A Change of Habit
The debate generally goes like this: Which Elvis is better? Older, fat, crazy Elvis, or younger, bluesy, hip-swivellin' Elvis? But those two options ignore the Elvis on display in 1969's A Change of Habit mid-30s, sideburn-sportin', turtleneck-wearin' Elvis! In his last film performance as an actor, the King stars as Dr. John Carpenter, a Southern-born physician working in the inner city who falls hard for one of his new volunteer nurses (Mary Tyler Moore). But unbeknownst to him, she and the other two nurses who have volunteered are undercover nuns, doing the Lord's work in street clothes and have sworn not to reveal the secret. Much is made of the growing sexual tension as Elvis puzzles over the ineffectiveness of seduction techniques and Sister Mary has to choose between the Lord and the doctor (notice his name is Carpenter get it?) In a few scenes you can get an idea of the actor Elvis might have become if he hadn't had the Colonel running his career; in some of the more dramatic moments, he's quite good.
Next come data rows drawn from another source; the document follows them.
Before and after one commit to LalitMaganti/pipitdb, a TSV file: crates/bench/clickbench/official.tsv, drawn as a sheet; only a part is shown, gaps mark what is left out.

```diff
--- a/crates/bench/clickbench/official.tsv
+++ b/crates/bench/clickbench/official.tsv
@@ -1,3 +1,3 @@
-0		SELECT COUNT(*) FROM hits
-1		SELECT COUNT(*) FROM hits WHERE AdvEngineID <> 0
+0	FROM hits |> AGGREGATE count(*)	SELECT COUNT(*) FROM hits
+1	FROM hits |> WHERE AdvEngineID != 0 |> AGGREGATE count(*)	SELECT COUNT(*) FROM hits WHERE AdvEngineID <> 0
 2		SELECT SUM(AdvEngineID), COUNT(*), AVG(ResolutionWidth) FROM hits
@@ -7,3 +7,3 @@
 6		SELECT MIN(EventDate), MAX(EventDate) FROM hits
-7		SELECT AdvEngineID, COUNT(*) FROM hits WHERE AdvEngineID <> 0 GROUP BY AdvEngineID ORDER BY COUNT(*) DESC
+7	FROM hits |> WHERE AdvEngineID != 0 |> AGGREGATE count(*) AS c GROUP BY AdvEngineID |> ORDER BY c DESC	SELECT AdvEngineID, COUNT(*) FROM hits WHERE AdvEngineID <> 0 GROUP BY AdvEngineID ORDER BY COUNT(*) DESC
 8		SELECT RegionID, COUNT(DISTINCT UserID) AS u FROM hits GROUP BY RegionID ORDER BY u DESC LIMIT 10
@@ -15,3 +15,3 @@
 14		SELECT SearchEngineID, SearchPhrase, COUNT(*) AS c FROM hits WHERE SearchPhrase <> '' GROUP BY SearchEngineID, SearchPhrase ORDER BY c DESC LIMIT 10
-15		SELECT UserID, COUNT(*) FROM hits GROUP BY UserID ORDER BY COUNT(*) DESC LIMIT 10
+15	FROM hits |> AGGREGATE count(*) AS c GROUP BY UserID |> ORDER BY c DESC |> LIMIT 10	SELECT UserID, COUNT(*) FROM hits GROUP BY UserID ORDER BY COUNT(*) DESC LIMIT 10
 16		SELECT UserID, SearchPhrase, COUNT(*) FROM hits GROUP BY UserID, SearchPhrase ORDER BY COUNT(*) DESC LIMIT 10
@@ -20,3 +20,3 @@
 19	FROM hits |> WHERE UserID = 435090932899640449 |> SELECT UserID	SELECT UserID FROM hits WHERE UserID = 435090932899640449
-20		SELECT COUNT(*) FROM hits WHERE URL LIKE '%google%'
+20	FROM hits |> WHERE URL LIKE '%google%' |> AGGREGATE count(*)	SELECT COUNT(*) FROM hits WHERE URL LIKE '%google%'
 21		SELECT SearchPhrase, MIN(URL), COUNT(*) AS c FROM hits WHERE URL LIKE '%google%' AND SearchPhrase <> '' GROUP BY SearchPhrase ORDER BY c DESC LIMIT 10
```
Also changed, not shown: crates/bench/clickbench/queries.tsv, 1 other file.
But the entire movie is so soapy, so dated, and so heavy-handed with its "message" of social equality that it's really only watchable for the considerable camp value. Heck, there's even a scene that was a mainstay of mid-'70s TV movies the "hold the autistic kid in place and force 'em to shriek and then they'll be all better" scene. And then there's just the stuff that should have been offensive no matter when the film was made, like when Dr. Elvis tries to scare off his new volunteers by explaining what happened to the last nurses: "Two of 'em got raped. One against her will." Agggh! Ed Asner plays a local beat cop, the phenomenally beautiful Barbara McNair is one of Mary's fellow nuns, and Jane Elliott is the other. A Martinez has a small role as a local tough. By movie's end, each of the nuns has come to a decision about their calling, but Sister Mary's is somewhat ambiguous as she watches Elvis play guitar at a folky mass, she looks back and forth between the crucified Jesus and the King. What to do? It's not quite clear, actually, which one she picks (and as a child, I honestly thought the movie ended with Elvis becoming one of those hip, radical '60s priests.) Universal's DVD release of A Change of Habit offers a very clean anamorphic transfer (1.85:1) with audio in Dolby 2.0 mono. Trailer, cast/crew notes.